The Importance of Better Client Communication in Translation Business
Translation is the type of work that requires patience and coordination with others who have a deep sense of the culture that corresponds with a source or target language. One of the best ways to ensure that a customer gets the best possible translation is for the translator to communicate with the customer to resolve areas that need clarification.

Why Customer Collaboration Helps

Teaming up with the customer helps get the job done in a way that brings customer satisfaction. Instead of thinking of dealing directly with the customer as an extra hassle, think of it as an opportunity to build a stronger relationship. Communication will help clarify any issues that might cause concern, such as when a word in one language has no equivalent in the other language. Sometimes words have multiple meanings in each language, which can create confusion.

One of the main topics with your customer should be to find out how the translation is going to be used. Will it be read or heard? The context of how certain words are used is also important to clarify. Some customers are looking for meticulous translations while others may just want to convey the general meaning of a message. Make it clear that in order to deliver the best possible translation it will require feedback from the customer.

Maintain a Professional Presentation

To mitigate the chances of a customer’s disagreement with certain portions of your translated work, it’s best to maintain a professional and courteous demeanor and adopt a pragmatic approach. You must not overreact and be careful how you react to ideas that in your professional opinion will not work. It’s better to remain calm and friendly while explaining your translation options.

In some cases, you may have to deal with a client who is unfamiliar with the subtle nuances of translation. It’s easier to handle a difficult relationship by asking questions rather than creating friction with drastically different opinions. If neither you nor the client can agree on the proper word choice, ask a specialist. One way that a translator can become more valuable to customers is to develop relationships with appropriate specialists who have a deep familiarity with the culture and language. By having an expert to turn to, you can help the customer relax.

Suggest Translations

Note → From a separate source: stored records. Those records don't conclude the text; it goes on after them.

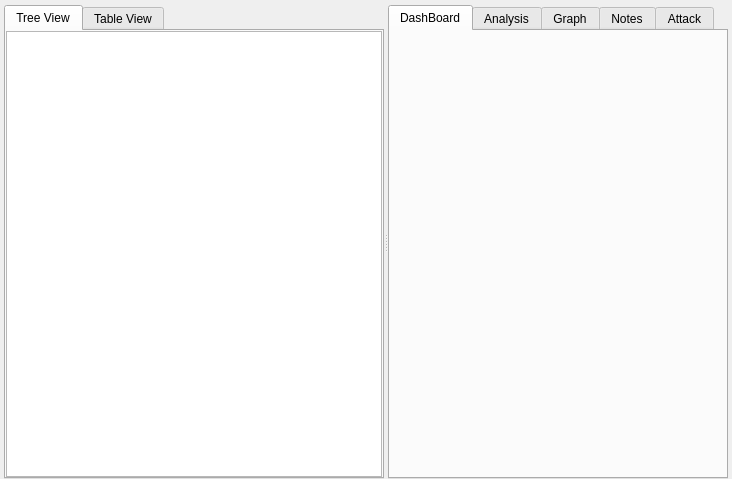
The window that gui/src/project/Project.ui (3nock/OTE) describes before a commit, drawn with Qt 5.
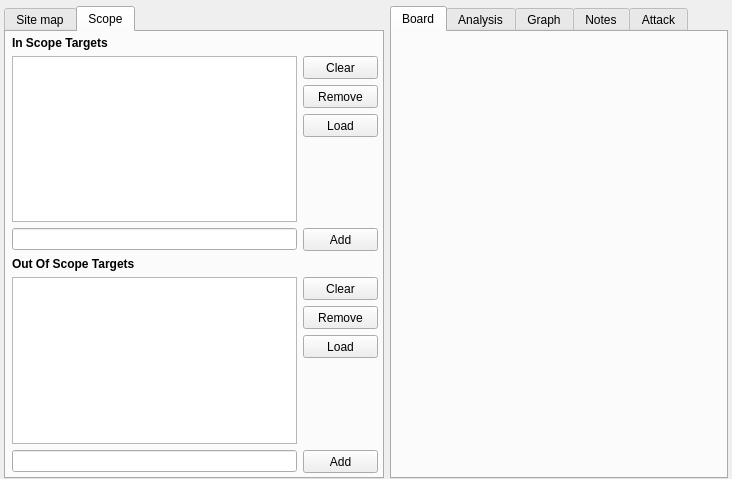
The same window after the commit. The open tabs and pages were chosen to show the change.

What changed in the file:
```diff
--- a/gui/src/project/Project.ui
+++ b/gui/src/project/Project.ui
@@ -13,12 +13,12 @@
   <property name="windowTitle">
    <string>Form</string>
   </property>
-  <layout class="QGridLayout" name="gridLayout">
+  <layout class="QHBoxLayout" name="horizontalLayout">
    <property name="leftMargin">
     <number>4</number>
    </property>
    <property name="topMargin">
-    <number>5</number>
+    <number>6</number>
    </property>
    <property name="rightMargin">
     <number>4</number>
@@ -26,12 +26,8 @@
    <property name="bottomMargin">
     <number>0</number>
    </property>
-   <item row="0" column="0">
-    <widget class="QSplitter" name="splitter">
-     <property name="orientation">
-      <enum>Qt::Horizontal</enum>
-     </property>
-     <widget class="QTabWidget" name="tabWidget_results">
+   <item>
+    <widget class="QTabWidget" name="tabWidget_project">
       <property name="minimumSize">
        <size>
         <width>380</width>
@@ -44,103 +40,387 @@
         <height>16777215</height>
        </size>
       </property>
-      <property name="tabPosition">
-       <enum>QTabWidget::North</enum>
-      </property>
       <property name="currentIndex">
        <number>0</number>
       </property>
-      <widget class="QWidget" name="tab_treeView">
+     <widget class="QWidget" name="tab_siteMap">
        <attribute name="title">
-        <string>Tree View</string>
-       </attribute>
-       <layout class="QVBoxLayout" name="verticalLayout">
+       <string>Site map</string>
+      </attribute>
+      <layout class="QHBoxLayout" name="horizontalLayout_2">
+       <property name="spacing">
+        <number>4</number>
+       </property>
         <property name="leftMargin">
-         <number>0</number>
+        <number>1</number>
         </property>
         <property name="topMargin">
-         <number>0</number>
+        <number>1</number>
         </property>
         <property name="rightMargin">
-         <number>0</number>
+        <number>1</number>
         </property>
         <property name="bottomMargin">
-         <number>0</number>
+        <number>1</number>
         </property>
         <item>
          <widget class="QTreeView" name="treeView">
-          <property name="sizePolicy">
-           <sizepolicy hsizetype="Preferred" vsizetype="Expanding">
-            <horstretch>0</horstretch>
-            <verstretch>0</verstretch>
-           </sizepolicy>
-          </property>
-          <property name="minimumSize">
-           <size>
-            <width>0</width>
-            <height>0</height>
-           </size>
-          </property>
-          <property name="maximumSize">
-           <size>
-            <width>16777215</width>
-            <height>16777215</height>
-           </size>
+         <property name="autoScroll">
+          <bool>false</bool>
           </property>
           <property name="editTriggers">
            <set>QAbstractItemView::NoEditTriggers</set>
           </property>
-          <property name="showDropIndicator" stdset="0">
-           <bool>false</bool>
-          </property>
           <property name="verticalScrollMode">
            <enum>QAbstractItemView::ScrollPerPixel</enum>
           </property>
           <property name="indentation">
            <number>15</number>
           </property>
-          <property name="rootIsDecorated">
-           <bool>true</bool>
-          </property>
           <property name="uniformRowHeights">
            <bool>true</bool>
           </property>
-          <property name="itemsExpandable">
+         <property name="sortingEnabled">
+          <bool>false</bool>
+         </property>
+         <property name="headerHidden">
            <bool>true</bool>
           </property>
           <attribute name="headerVisible">
            <bool>false</bool>
           </attribute>
+         <attribute name="headerCascadingSectionResizes">
+          <bool>true</bool>
+         </attribute>
           <attribute name="headerMinimumSectionSize">
-           <number>20</number>
+          <number>220</number>
+         </attribute>
+         <attribute name="headerDefaultSectionSize">
+          <number>220</number>
+         </attribute>
+         <attribute name="headerShowSortIndicator" stdset="0">
+          <bool>true</bool>
           </attribute>
          </widget>
         </item>
        </layout>
       </widget>
-      <widget class="QWidget" name="tab_tableView">
+     <widget class="QWidget" name="tab_scope">
        <attribute name="title">
-        <string>Table View</string>
-       </attribute>
-       <layout class="QGridLayout" name="gridLayout_2">
+       <string>Scope</string>
+      </attribute>
+      <layout class="QVBoxLayout" name="verticalLayout_3">
         <property name="leftMargin">
-         <number>0</number>
+        <number>6</number>
         </property>
         <property name="topMargin">
-         <number>0</number>
+        <number>4</number>
         </property>
         <property name="rightMargin">
-         <number>0</number>
+        <number>4</number>
         </property>
         <property name="bottomMargin">
-         <number>0</number>
-        </property>
-        <item row="0" column="0">
-         <widget class="QTableView" name="tableView"/>
-        </item>
-       </layout>
-      </widget>
-     </widget>
+        <number>4</number>
+       </property>
+       <item>
+        <widget class="QLabel" name="label">
+         <property name="sizePolicy">
+          <sizepolicy hsizetype="Preferred" vsizetype="Maximum">
+           <horstretch>0</horstretch>
+           <verstretch>0</verstretch>
+          </sizepolicy>
+         </property>
+         <property name="font">
+          <font>
+           <weight>75</weight>
+           <bold>true</bold>
+          </font>
+         </property>
+         <property name="text">
+          <string>In Scope Targets</string>
+         </property>
+        </widget>
+       </item>
+       <item>
+        <layout class="QHBoxLayout" name="horizontalLayout_5">
+         <item>
+          <widget class="QListWidget" name="listWidget_inScope"/>
+         </item>
+         <item>
+          <layout class="QVBoxLayout" name="verticalLayout_2">
+           <item>
+            <widget class="QPushButton" name="pushButton_clearInScope">
+             <property name="sizePolicy">
+              <sizepolicy hsizetype="Fixed" vsizetype="Fixed">
+               <horstretch>0</horstretch>
+               <verstretch>0</verstretch>
+              </sizepolicy>
+             </property>
+             <property name="minimumSize">
+              <size>
+               <width>75</width>
+               <height>23</height>
+              </size>
+             </property>
+             <property name="maximumSize">
+              <size>
+               <width>75</width>
+               <height>23</height>
+              </size>
+             </property>
+             <property name="text">
+              <string>Clear</string>
+             </property>
+            </widget>
+           </item>
+           <item>
+            <widget class="QPushButton" name="pushButton_removeInScope">
+             <property name="sizePolicy">
+              <sizepolicy hsizetype="Fixed" vsizetype="Fixed">
+               <horstretch>0</horstretch>
+               <verstretch>0</verstretch>
+              </sizepolicy>
+             </property>
+             <property name="minimumSize">
+              <size>
+               <width>75</width>
+               <height>23</height>
+              </size>
+             </property>
+             <property name="maximumSize">
+              <size>
+               <width>75</width>
+               <height>23</height>
+              </size>
+             </property>
+             <property name="text">
+              <string>Remove</string>
+             </property>
+            </widget>
+           </item>
+           <item>
+            <widget class="QPushButton" name="pushButton_loadInScope">
+             <property name="sizePolicy">
+              <sizepolicy hsizetype="Fixed" vsizetype="Fixed">
+               <horstretch>0</horstretch>
+               <verstretch>0</verstretch>
+              </sizepolicy>
+             </property>
+             <property name="minimumSize">
+              <size>
+               <width>75</width>
+               <height>23</height>
+              </size>
+             </property>
+             <property name="maximumSize">
+              <size>
+               <width>75</width>
+               <height>23</height>
+              </size>
+             </property>
+             <property name="text">
+              <string>Load</string>
+             </property>
+            </widget>
+           </item>
+           <item>
+            <spacer name="verticalSpacer">
+             <property name="orientation">
+              <enum>Qt::Vertical</enum>
+             </property>
+             <property name="sizeHint" stdset="0">
+              <size>
+               <width>20</width>
+               <height>40</height>
+              </size>
+             </property>
+            </spacer>
+           </item>
+          </layout>
+         </item>
+        </layout>
+       </item>
+       <item>
+        <layout class="QHBoxLayout" name="horizontalLayout_3">
+         <item>
+          <widget class="QLineEdit" name="lineEdit_inScope"/>
+         </item>
+         <item>
+          <widget class="QPushButton" name="pushButton_addInScope">
+           <property name="sizePolicy">
+            <sizepolicy hsizetype="Fixed" vsizetype="Fixed">
+             <horstretch>0</horstretch>
+             <verstretch>0</verstretch>
+            </sizepolicy>
+           </property>
+           <property name="minimumSize">
+            <size>
+             <width>75</width>
+             <height>23</height>
+            </size>
+           </property>
+           <property name="maximumSize">
+            <size>
+             <width>75</width>
+             <height>23</height>
+            </size>
+           </property>
+           <property name="text">
+            <string>Add</string>
+           </property>
+          </widget>
+         </item>
+        </layout>
+       </item>
+       <item>
+        <widget class="QLabel" name="label_2">
+         <property name="font">
+          <font>
+           <weight>75</weight>
+           <bold>true</bold>
+          </font>
+         </property>
+         <property name="text">
+          <string>Out Of Scope Targets</string>
+         </property>
+        </widget>
+       </item>
+       <item>
+        <layout class="QHBoxLayout" name="horizontalLayout_6">
+         <item>
+          <widget class="QListWidget" name="listWidget_outScope"/>
+         </item>
+         <item>
+          <layout class="QVBoxLayout" name="verticalLayout">
+           <item>
+            <widget class="QPushButton" name="pushButton_clearOutScope">
+             <property name="sizePolicy">
+              <sizepolicy hsizetype="Fixed" vsizetype="Fixed">
+               <horstretch>0</horstretch>
+               <verstretch>0</verstretch>
+              </sizepolicy>
+             </property>
+             <property name="minimumSize">
+              <size>
+               <width>75</width>
+               <height>23</height>
+              </size>
+             </property>
+             <property name="maximumSize">
+              <size>
+               <width>75</width>
+               <height>23</height>
+              </size>
+             </property>
+             <property name="text">
+              <string>Clear</string>
+             </property>
+            </widget>
+           </item>
+           <item>
+            <widget class="QPushButton" name="pushButton_removeOutScope">
+             <property name="sizePolicy">
+              <sizepolicy hsizetype="Fixed" vsizetype="Fixed">
+               <horstretch>0</horstretch>
+               <verstretch>0</verstretch>
+              </sizepolicy>
+             </property>
+             <property name="minimumSize">
+              <size>
+               <width>75</width>
+               <height>23</height>
+              </size>
+             </property>
+             <property name="maximumSize">
+              <size>
+               <width>75</width>
+               <height>23</height>
+              </size>
+             </property>
+             <property name="text">
+              <string>Remove</string>
+             </property>
+            </widget>
+           </item>
+           <item>
+            <widget class="QPushButton" name="pushButton_loadOutScope">
+             <property name="sizePolicy">
+              <sizepolicy hsizetype="Fixed" vsizetype="Fixed">
+               <horstretch>0</horstretch>
+               <verstretch>0</verstretch>
+              </sizepolicy>
+             </property>
+             <property name="minimumSize">
+              <size>
+               <width>75</width>
+               <height>23</height>
+              </size>
+             </property>
+             <property name="maximumSize">
+              <size>
+               <width>75</width>
+               <height>23</height>
+              </size>
+             </property>
+             <property name="text">
+              <string>Load</string>
+             </property>
+            </widget>
+           </item>
+           <item>
+            <spacer name="verticalSpacer_2">
+             <property name="orientation">
+              <enum>Qt::Vertical</enum>
+             </property>
+             <property name="sizeHint" stdset="0">
+              <size>
+               <width>20</width>
+               <height>40</height>
+              </size>
+             </property>
+            </spacer>
+           </item>
+          </layout>
+         </item>
+        </layout>
+       </item>
+       <item>
+        <layout class="QHBoxLayout" name="horizontalLayout_4">
+         <item>
+          <widget class="QLineEdit" name="lineEdit_outScope"/>
+         </item>
+         <item>
+          <widget class="QPushButton" name="pushButton_addOutScope">
+           <property name="sizePolicy">
+            <sizepolicy hsizetype="Fixed" vsizetype="Fixed">
+             <horstretch>0</horstretch>
+             <verstretch>0</verstretch>
+            </sizepolicy>
+           </property>
+           <property name="minimumSize">
+            <size>
+             <width>75</width>
+             <height>23</height>
+            </size>
+           </property>
+           <property name="maximumSize">
+            <size>
+             <width>75</width>
+             <height>23</height>
+            </size>
+           </property>
+           <property name="text">
+            <string>Add</string>
+           </property>
+          </widget>
+         </item>
+        </layout>
+       </item>
+      </layout>
+     </widget>
+    </widget>
+   </item>
+   <item>
      <widget class="QTabWidget" name="tabWidget_analysis">
       <property name="sizePolicy">
        <sizepolicy hsizetype="Preferred" vsizetype="Preferred">
@@ -159,7 +439,7 @@
       </property>
       <widget class="QWidget" name="tab_dashboard">
        <attribute name="title">
-        <string>DashBoard</string>
+       <string>Board</string>
        </attribute>
       </widget>
       <widget class="QWidget" name="tab_analysis">
@@ -181,7 +461,6 @@
        <attribute name="title">
         <string>Attack</string>
        </attribute>
-      </widget>
      </widget>
     </widget>
    </item>
```
Lines whose indentation alone changed are shown as unchanged.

Clients may not know all the cultural influences on a language, such as gender-coded terms or words with diverse definitions. When there are multiple word options that match the context, give the client a list with explanations of the differences and ask what they think is the best option. It’s also helpful to know whether the translations need to be as formal as possible or if you can use colloquial language.

If they rely on your judgment make sure you are confident about your translation. Whenever you have doubt, it’s best to consult with someone who knows both the culture and the language. The last thing you want is to risk your credibility by gambling on a word choice when you are unsure. Language has many layers such as how certain phrases are accepted in a casual context but not in a professional context. You don’t want to accidentally include phrases that are offensive in the target language, even if they aren’t considered offensive in the source language.

Proofread Your Writing

Part of your job is to establish credibility as an accurate translator when it comes to grammar, spelling and context. That means you need to proofread your work to make sure that it’s error-free. If clients or others notice errors, they may quickly move on to someone else who takes the extra few minutes to ensure the text is ready for professional use.

Translation involves working under pressure, so be aware of deadlines and accuracy. When translators skip proofreading in order to meet a deadline, it can lead to disappointing results that require revision. It’s better to plan for deadlines but if you cannot meet them, ask for an extension so that you have sufficient time to proofread the document.

Even the best translators are known to create rough drafts full of mistakes. Typos and other errors are common when done quickly without proofreading. Every translator should take proofreading seriously as the final step toward satisfying the customer. It’s better if proofreading is the final step than when revision is needed for obvious errors.


Discussing a translation project with a customer is very helpful on multiple levels at getting the work done accurately and efficiently. The best way to satisfy a customer is to give them exactly what they want. Sometimes you have to ask to find out the exact type of emphasis they want. The more time you spend with your customer, the better chance you have to build a long-term professional relationship.